I am ready to do that today.
You might remember in a previous blog I said that I was not going to try to be a better person this year. New Year Same Me, I said. That was essentially my New Year’s resolution: to be myself and not try to get better. But I keep wanting to try to be a better person anyway. I keep slacking and accidentally wanting to be less terrible. Friends, how do I win the fight against self-improvement? I think I’m throwing in the towel. I think I want to be better, whether I like it or not.
Each year, on or around Martin Luther King Jr. Day, I re-read King's Letter from Birmingham Jail. This is a letter he wrote while incarcerated for marching against racial segregation in Alabama in 1963. I read to be inspired and challenged of course – but also to be convicted. Let me explain.
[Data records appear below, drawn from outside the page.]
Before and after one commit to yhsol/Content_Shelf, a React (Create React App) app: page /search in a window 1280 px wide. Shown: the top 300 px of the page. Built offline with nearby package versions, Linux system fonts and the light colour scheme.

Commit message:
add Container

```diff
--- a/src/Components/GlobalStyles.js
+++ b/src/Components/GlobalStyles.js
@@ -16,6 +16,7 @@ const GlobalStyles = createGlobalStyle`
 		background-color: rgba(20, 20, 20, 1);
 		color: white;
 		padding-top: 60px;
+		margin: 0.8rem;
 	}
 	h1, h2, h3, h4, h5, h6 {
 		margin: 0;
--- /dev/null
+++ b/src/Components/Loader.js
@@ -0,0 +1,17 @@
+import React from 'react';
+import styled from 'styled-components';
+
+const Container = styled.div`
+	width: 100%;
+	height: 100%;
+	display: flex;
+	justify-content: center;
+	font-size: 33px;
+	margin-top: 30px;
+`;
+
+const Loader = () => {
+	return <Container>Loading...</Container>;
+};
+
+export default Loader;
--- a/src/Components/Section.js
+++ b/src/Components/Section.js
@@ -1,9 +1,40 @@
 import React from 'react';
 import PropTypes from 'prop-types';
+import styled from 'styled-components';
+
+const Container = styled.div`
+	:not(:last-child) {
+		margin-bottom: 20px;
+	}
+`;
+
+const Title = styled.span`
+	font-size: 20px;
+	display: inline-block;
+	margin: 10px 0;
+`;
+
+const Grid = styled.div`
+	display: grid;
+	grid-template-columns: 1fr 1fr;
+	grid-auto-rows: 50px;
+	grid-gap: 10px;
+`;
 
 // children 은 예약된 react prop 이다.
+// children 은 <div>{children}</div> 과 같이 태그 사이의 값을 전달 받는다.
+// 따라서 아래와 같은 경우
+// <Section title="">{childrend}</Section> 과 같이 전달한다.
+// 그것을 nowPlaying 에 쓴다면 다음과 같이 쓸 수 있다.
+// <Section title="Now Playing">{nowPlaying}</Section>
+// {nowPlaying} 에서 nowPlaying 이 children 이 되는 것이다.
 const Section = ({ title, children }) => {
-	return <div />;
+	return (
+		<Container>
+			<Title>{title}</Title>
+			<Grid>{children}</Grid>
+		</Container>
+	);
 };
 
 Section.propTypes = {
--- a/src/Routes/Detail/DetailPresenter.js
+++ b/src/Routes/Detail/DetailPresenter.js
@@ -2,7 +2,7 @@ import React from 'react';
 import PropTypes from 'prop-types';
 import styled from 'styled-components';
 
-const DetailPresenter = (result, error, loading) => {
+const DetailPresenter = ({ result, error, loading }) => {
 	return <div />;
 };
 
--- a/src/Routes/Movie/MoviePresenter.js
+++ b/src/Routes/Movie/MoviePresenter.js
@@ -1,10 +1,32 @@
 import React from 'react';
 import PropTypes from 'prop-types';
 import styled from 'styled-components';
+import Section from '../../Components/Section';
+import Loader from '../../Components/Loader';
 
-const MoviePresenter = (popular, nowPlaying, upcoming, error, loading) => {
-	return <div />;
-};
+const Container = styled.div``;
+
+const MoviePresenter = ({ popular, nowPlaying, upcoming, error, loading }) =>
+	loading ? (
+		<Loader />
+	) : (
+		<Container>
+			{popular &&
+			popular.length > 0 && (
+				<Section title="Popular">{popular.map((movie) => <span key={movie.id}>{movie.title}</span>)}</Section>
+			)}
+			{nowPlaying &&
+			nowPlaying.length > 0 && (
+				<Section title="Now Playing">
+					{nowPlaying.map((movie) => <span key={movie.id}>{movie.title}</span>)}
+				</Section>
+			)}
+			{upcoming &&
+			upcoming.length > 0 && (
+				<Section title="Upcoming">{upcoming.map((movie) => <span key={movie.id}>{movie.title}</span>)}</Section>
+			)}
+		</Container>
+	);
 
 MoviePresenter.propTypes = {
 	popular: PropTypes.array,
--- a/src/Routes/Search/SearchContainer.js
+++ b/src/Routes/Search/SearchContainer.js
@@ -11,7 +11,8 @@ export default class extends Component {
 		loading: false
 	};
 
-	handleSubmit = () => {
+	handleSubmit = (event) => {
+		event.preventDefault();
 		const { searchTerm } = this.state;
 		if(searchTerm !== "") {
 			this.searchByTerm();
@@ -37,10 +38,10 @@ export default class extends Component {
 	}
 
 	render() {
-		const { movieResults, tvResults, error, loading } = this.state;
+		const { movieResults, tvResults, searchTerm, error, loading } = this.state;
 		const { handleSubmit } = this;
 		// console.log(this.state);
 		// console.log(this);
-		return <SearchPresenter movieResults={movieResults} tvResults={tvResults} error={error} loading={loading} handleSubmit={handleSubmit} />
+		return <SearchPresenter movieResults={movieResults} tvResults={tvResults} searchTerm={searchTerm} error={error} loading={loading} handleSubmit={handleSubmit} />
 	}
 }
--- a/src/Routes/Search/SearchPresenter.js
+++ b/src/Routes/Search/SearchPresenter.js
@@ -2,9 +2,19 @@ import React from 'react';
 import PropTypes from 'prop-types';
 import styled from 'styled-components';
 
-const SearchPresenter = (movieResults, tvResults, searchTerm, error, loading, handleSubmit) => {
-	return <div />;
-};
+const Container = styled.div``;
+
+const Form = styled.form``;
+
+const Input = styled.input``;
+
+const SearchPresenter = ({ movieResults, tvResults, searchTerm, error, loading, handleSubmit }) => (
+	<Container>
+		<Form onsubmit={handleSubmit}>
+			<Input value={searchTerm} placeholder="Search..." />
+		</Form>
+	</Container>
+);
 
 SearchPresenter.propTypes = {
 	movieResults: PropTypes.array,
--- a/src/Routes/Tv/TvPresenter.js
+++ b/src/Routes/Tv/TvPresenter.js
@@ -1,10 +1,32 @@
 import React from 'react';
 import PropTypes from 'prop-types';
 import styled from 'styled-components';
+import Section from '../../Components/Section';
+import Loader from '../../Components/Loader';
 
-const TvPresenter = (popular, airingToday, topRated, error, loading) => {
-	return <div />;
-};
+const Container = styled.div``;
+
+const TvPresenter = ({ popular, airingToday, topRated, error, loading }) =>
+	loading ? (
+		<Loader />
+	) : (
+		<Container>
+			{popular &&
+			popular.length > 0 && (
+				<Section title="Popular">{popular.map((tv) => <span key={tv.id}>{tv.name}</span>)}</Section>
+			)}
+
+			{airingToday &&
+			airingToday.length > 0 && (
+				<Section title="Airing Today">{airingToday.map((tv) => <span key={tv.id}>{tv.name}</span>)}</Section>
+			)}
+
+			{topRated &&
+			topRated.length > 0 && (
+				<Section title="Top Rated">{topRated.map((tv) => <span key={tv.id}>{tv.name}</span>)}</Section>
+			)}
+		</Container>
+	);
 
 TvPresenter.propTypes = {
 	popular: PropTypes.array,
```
Every time I read the Letter from Birmingham Jail, I am reminded that King’s letter was itself a response to a letter written by other clergy. They named their missive A Call for Unity – and in it they basically told King that in principle they agreed with him that segregation was bad, but that they didn’t like his method of seeking desegregation and justice because it was too discomfiting – it was too disrespectful to the status quo, and that it was too demanding. “Wait,” they wrote. “Let us handle this.” “Be patient.” “It’ll all work out in the courts.” Two Episcopal bishops were among the signees of that letter.
In King’s response he wrote these famous words:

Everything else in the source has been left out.